__INPUT FOR THIS TASK__:
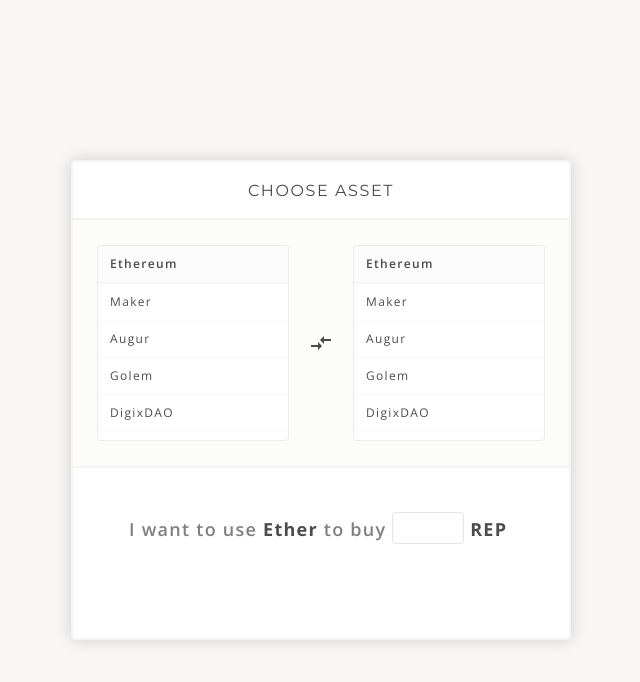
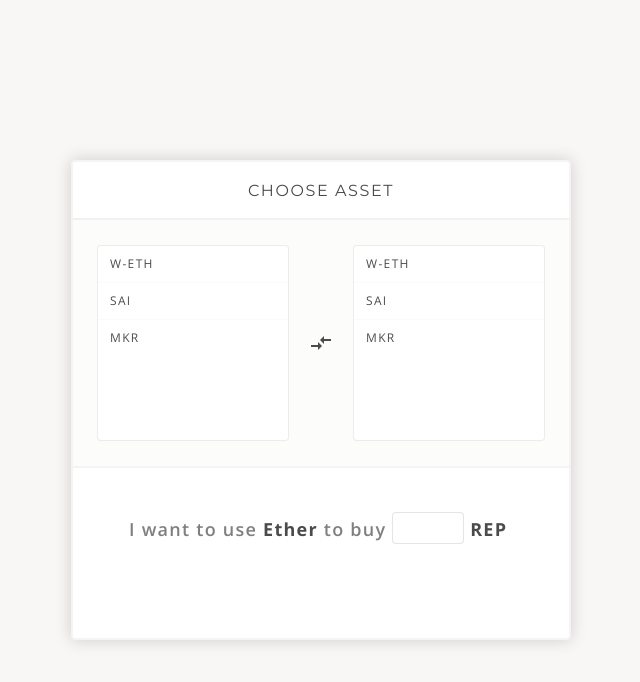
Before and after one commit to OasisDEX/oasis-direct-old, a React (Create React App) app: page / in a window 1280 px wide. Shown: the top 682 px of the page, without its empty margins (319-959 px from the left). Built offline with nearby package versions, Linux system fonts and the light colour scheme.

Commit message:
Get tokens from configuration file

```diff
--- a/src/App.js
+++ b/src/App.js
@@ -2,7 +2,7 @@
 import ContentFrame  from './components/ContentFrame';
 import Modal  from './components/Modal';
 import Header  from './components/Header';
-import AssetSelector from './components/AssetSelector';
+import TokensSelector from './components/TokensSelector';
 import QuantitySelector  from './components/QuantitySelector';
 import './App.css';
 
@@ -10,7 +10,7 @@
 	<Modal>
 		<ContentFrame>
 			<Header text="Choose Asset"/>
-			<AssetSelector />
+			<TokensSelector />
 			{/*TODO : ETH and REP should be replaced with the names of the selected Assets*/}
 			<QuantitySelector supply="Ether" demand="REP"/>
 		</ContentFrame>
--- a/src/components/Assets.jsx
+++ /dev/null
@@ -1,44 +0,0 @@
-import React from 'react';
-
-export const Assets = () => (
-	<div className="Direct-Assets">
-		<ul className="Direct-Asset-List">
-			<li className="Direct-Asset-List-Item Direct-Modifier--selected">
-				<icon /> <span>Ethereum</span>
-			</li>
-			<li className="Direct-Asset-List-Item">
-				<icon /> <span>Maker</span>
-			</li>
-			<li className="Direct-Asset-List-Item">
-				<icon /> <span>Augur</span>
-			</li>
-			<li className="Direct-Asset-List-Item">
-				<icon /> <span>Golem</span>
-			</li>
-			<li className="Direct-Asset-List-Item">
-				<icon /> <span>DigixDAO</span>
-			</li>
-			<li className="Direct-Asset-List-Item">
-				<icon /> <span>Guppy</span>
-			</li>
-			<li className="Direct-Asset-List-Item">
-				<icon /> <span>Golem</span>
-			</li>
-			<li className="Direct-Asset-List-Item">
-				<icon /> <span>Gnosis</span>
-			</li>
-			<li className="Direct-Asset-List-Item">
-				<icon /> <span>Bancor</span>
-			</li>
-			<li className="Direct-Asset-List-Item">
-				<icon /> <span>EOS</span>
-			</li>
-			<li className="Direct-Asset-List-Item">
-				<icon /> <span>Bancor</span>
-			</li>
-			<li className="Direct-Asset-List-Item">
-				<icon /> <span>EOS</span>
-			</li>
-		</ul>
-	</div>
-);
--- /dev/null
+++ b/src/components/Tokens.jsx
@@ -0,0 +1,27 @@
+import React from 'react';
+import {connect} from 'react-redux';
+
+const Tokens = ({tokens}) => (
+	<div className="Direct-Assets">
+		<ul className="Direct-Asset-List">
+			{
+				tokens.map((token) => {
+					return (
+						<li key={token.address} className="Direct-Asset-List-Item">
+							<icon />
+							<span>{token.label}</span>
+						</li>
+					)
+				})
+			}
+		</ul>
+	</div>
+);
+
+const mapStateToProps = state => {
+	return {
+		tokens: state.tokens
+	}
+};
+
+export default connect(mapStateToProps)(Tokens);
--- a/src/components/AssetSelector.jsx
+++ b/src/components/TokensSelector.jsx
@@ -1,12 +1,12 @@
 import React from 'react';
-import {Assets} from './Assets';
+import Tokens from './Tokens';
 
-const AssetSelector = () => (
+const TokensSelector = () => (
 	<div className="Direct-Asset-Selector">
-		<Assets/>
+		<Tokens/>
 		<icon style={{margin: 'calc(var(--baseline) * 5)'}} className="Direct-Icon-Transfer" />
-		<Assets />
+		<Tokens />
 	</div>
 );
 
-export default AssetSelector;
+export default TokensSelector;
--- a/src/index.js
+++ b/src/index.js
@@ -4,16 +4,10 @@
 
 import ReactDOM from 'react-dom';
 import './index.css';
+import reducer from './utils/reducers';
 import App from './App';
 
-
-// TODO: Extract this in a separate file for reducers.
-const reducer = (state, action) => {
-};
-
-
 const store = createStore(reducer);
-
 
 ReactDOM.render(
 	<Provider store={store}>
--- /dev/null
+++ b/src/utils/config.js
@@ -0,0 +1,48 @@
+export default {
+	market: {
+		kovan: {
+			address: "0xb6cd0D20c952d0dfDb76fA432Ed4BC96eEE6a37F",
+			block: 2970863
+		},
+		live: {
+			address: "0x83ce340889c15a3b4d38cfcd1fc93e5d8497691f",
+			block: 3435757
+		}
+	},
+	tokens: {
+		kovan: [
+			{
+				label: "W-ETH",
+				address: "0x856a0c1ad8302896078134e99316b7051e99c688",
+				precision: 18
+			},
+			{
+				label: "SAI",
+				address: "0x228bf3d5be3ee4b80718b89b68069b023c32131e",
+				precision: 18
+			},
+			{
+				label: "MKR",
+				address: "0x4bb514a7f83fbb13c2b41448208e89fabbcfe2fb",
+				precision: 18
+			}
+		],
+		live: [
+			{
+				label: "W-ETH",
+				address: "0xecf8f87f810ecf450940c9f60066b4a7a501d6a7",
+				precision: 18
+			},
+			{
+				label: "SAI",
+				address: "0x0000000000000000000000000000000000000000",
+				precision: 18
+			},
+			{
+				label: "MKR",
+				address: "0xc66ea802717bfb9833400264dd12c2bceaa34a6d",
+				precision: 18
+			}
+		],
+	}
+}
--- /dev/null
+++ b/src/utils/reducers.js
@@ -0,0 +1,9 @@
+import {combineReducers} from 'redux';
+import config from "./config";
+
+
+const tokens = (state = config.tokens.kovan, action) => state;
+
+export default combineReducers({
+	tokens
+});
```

__EXERCISE DETAILS__: Repeat the records exactly, without the pictures.

__SOLUTION FOR THIS PROBLEM__:
Before and after one commit to OasisDEX/oasis-direct-old, a React (Create React App) app: page / in a window 1280 px wide. Shown: the top 682 px of the page, without its empty margins (319-959 px from the left). Built offline with nearby package versions, Linux system fonts and the light colour scheme.

Commit message:
Get tokens from configuration file

```diff
--- a/src/App.js
+++ b/src/App.js
@@ -2,7 +2,7 @@
 import ContentFrame  from './components/ContentFrame';
 import Modal  from './components/Modal';
 import Header  from './components/Header';
-import AssetSelector from './components/AssetSelector';
+import TokensSelector from './components/TokensSelector';
 import QuantitySelector  from './components/QuantitySelector';
 import './App.css';
 
@@ -10,7 +10,7 @@
 	<Modal>
 		<ContentFrame>
 			<Header text="Choose Asset"/>
-			<AssetSelector />
+			<TokensSelector />
 			{/*TODO : ETH and REP should be replaced with the names of the selected Assets*/}
 			<QuantitySelector supply="Ether" demand="REP"/>
 		</ContentFrame>
--- a/src/components/Assets.jsx
+++ /dev/null
@@ -1,44 +0,0 @@
-import React from 'react';
-
-export const Assets = () => (
-	<div className="Direct-Assets">
-		<ul className="Direct-Asset-List">
-			<li className="Direct-Asset-List-Item Direct-Modifier--selected">
-				<icon /> <span>Ethereum</span>
-			</li>
-			<li className="Direct-Asset-List-Item">
-				<icon /> <span>Maker</span>
-			</li>
-			<li className="Direct-Asset-List-Item">
-				<icon /> <span>Augur</span>
-			</li>
-			<li className="Direct-Asset-List-Item">
-				<icon /> <span>Golem</span>
-			</li>
-			<li className="Direct-Asset-List-Item">
-				<icon /> <span>DigixDAO</span>
-			</li>
-			<li className="Direct-Asset-List-Item">
-				<icon /> <span>Guppy</span>
-			</li>
-			<li className="Direct-Asset-List-Item">
-				<icon /> <span>Golem</span>
-			</li>
-			<li className="Direct-Asset-List-Item">
-				<icon /> <span>Gnosis</span>
-			</li>
-			<li className="Direct-Asset-List-Item">
-				<icon /> <span>Bancor</span>
-			</li>
-			<li className="Direct-Asset-List-Item">
-				<icon /> <span>EOS</span>
-			</li>
-			<li className="Direct-Asset-List-Item">
-				<icon /> <span>Bancor</span>
-			</li>
-			<li className="Direct-Asset-List-Item">
-				<icon /> <span>EOS</span>
-			</li>
-		</ul>
-	</div>
-);
--- /dev/null
+++ b/src/components/Tokens.jsx
@@ -0,0 +1,27 @@
+import React from 'react';
+import {connect} from 'react-redux';
+
+const Tokens = ({tokens}) => (
+	<div className="Direct-Assets">
+		<ul className="Direct-Asset-List">
+			{
+				tokens.map((token) => {
+					return (
+						<li key={token.address} className="Direct-Asset-List-Item">
+							<icon />
+							<span>{token.label}</span>
+						</li>
+					)
+				})
+			}
+		</ul>
+	</div>
+);
+
+const mapStateToProps = state => {
+	return {
+		tokens: state.tokens
+	}
+};
+
+export default connect(mapStateToProps)(Tokens);
--- a/src/components/AssetSelector.jsx
+++ b/src/components/TokensSelector.jsx
@@ -1,12 +1,12 @@
 import React from 'react';
-import {Assets} from './Assets';
+import Tokens from './Tokens';
 
-const AssetSelector = () => (
+const TokensSelector = () => (
 	<div className="Direct-Asset-Selector">
-		<Assets/>
+		<Tokens/>
 		<icon style={{margin: 'calc(var(--baseline) * 5)'}} className="Direct-Icon-Transfer" />
-		<Assets />
+		<Tokens />
 	</div>
 );
 
-export default AssetSelector;
+export default TokensSelector;
--- a/src/index.js
+++ b/src/index.js
@@ -4,16 +4,10 @@
 
 import ReactDOM from 'react-dom';
 import './index.css';
+import reducer from './utils/reducers';
 import App from './App';
 
-
-// TODO: Extract this in a separate file for reducers.
-const reducer = (state, action) => {
-};
-
-
 const store = createStore(reducer);
-
 
 ReactDOM.render(
 	<Provider store={store}>
--- /dev/null
+++ b/src/utils/config.js
@@ -0,0 +1,48 @@
+export default {
+	market: {
+		kovan: {
+			address: "0xb6cd0D20c952d0dfDb76fA432Ed4BC96eEE6a37F",
+			block: 2970863
+		},
+		live: {
+			address: "0x83ce340889c15a3b4d38cfcd1fc93e5d8497691f",
+			block: 3435757
+		}
+	},
+	tokens: {
+		kovan: [
+			{
+				label: "W-ETH",
+				address: "0x856a0c1ad8302896078134e99316b7051e99c688",
+				precision: 18
+			},
+			{
+				label: "SAI",
+				address: "0x228bf3d5be3ee4b80718b89b68069b023c32131e",
+				precision: 18
+			},
+			{
+				label: "MKR",
+				address: "0x4bb514a7f83fbb13c2b41448208e89fabbcfe2fb",
+				precision: 18
+			}
+		],
+		live: [
+			{
+				label: "W-ETH",
+				address: "0xecf8f87f810ecf450940c9f60066b4a7a501d6a7",
+				precision: 18
+			},
+			{
+				label: "SAI",
+				address: "0x0000000000000000000000000000000000000000",
+				precision: 18
+			},
+			{
+				label: "MKR",
+				address: "0xc66ea802717bfb9833400264dd12c2bceaa34a6d",
+				precision: 18
+			}
+		],
+	}
+}
--- /dev/null
+++ b/src/utils/reducers.js
@@ -0,0 +1,9 @@
+import {combineReducers} from 'redux';
+import config from "./config";
+
+
+const tokens = (state = config.tokens.kovan, action) => state;
+
+export default combineReducers({
+	tokens
+});
```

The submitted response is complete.